·       Exercise regularly to minimize stress, regulate energy, and release those feel-good hormones!

·       Eat a nutritious, well-balanced diet that includes healthy carbohydrates (e.g., whole grains, legumes, vegetables & fruits), lean proteins (e.g., fish, eggs, soy, low-fat dairy), and healthy fats (e.g., nuts, avocados, olive oil).  Don’t forget to drink plenty of water in the dry winter months!

·       Add supplements such as Vitamin D, which is deficient due to lack of sunlight, and Omega-3, which helps regulate your body’s neurological system and moods.

·       Limit sugar, caffeine, alcohol, and overeating, which are all forms of “self-medicating” and can ultimately lead to mood swings, energy highs and crashes, and weight gain.

·       Mind your thoughts and honor your limits.  Don’t pressure yourself to take on more than necessary or for the sake of other people at the cost of yourself.  We are hard-wired to move a little slower during the cold season and shorter daylight hours.

·       Maintain a sense of humor.  Learning to let things go and laugh have wonderful hormonal and emotional benefits.

·       Breathe.  Slow down. Feel your body.  Take the opportunity to detach from the situation and reconnect with your self.  Be in the moment. Rarely is a situation trulya crisis.

2.    Your Environment

·       Get more light.  If experiencing the “winter blues” or Seasonal Affective Disorder (SAD), you may want to consider investing in a light therapy box.
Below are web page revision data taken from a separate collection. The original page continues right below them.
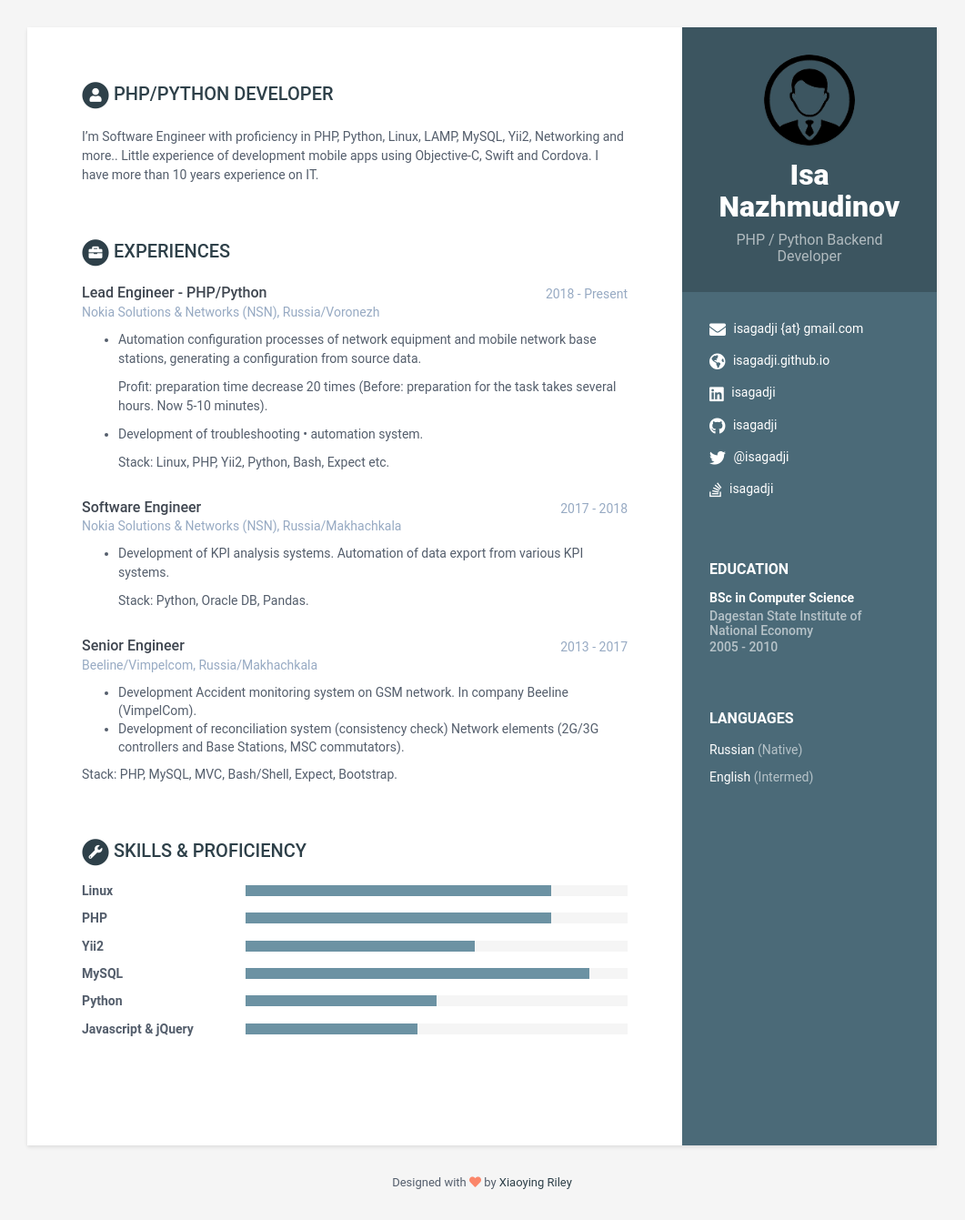
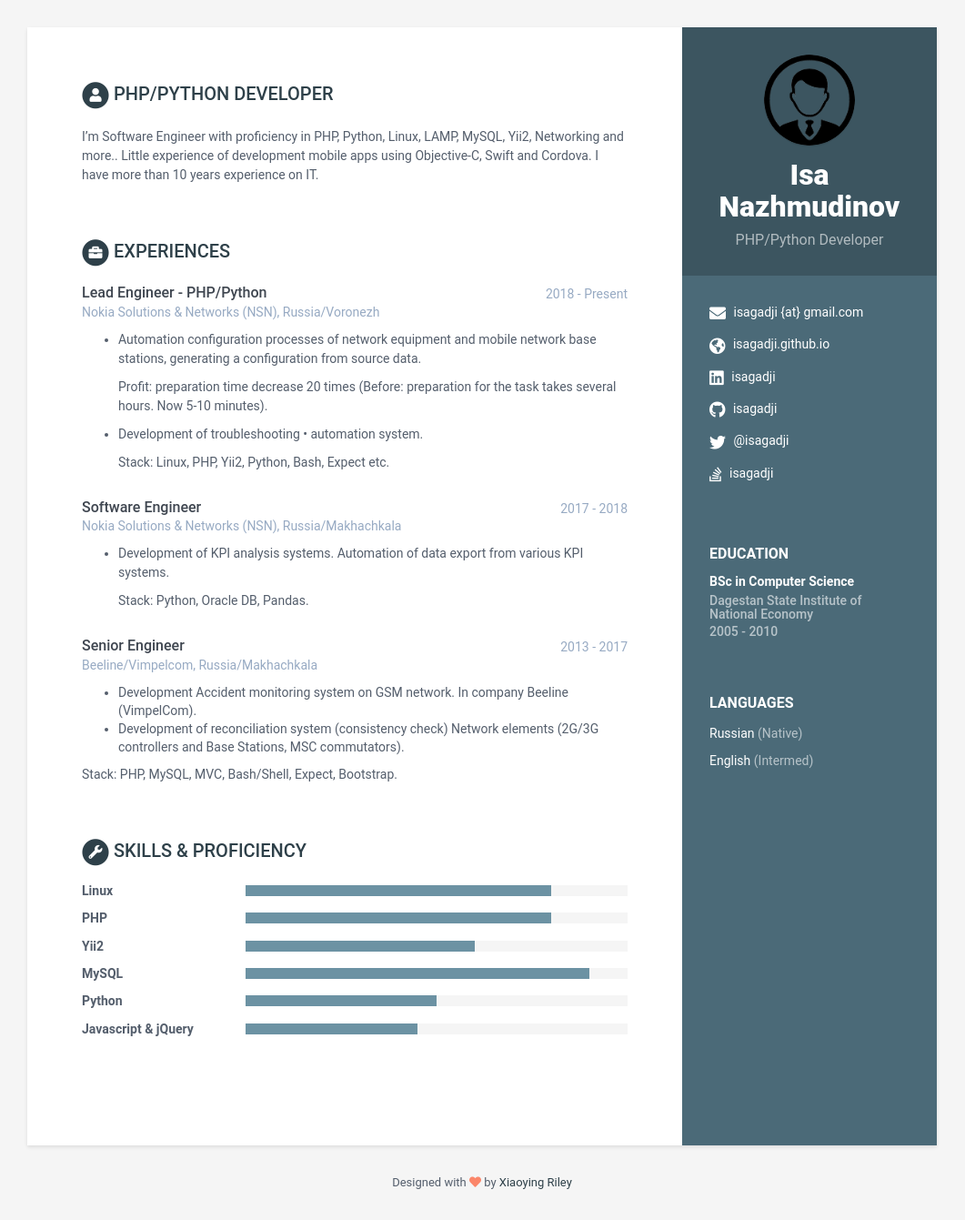
Before and after one commit to isagadji/isa, a Jekyll site: the page built from index.html, in a window 1280 px wide. Shown: the whole page at 91% size, without its empty margins (110-1171 px from the left). Built offline with Jekyll 4.4.1, drawn with Linux system fonts in a browser that asks for light colours.

Commit message:
Merge branch 'online-cv'
# Conflicts:
#	_config.yml

```diff
--- a/_data/data.yml
+++ b/_data/data.yml
@@ -8,7 +8,7 @@ sidebar:
 
     # Profile information
     name: Isa Nazhmudinov
-    tagline: PHP / Python Backend Developer
+    tagline: PHP/Python  Developer
     avatar: profile.png  #place a 100x100 picture inside /assets/images/ folder and provide the name of the file below
 
     # Sidebar links
```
If your time and funds allow it, take a trip to a warm, sunny destination!

·       Play some music, which has a powerful affect on mood and energy. Your favorite songs and certain beats can boost your energy, relax you at the end of a stressful day, or simply put a smile on your face.

·       Use aromatherapy to calm or energize you.  For example, lavender and ylang ylang relax most people.  Citrus and peppermint tend to have an energizing affect. Sources of scents include body lotions, air fresheners, oils, candles, and even home cleaning products.

·       Keep a clean home.  Clutter can add to feeling overwhelmed, anxious, and stressed.

·       Connect with nature when you can.  This includes trees, animals, and yes, even the cold weather and snow.

3.   Your Family and Friends

·       Learn to communicate assertively, which means honoring your needs as well as respecting the other person.  Say “no” when it is not in your best interest to agree. Usually the other person also benefits from you not taking on too much or feeling resentful about the request.

·       Connect spiritually with significant others rather than focusing on financial or material things.  We forgot how nourishing laughter, hugs, stimulating conversation, and loving words can be.

·       Ask for help when needed. You deprive people the feeling of joy often experienced by lending a helping hand and sharing a common goal with you.  If you are experiencing more severe or chronic difficulties, seek professional help.

·       Volunteer.  Helping others gratifies our sense of self and connects us to a larger purpose.



Monika Sharma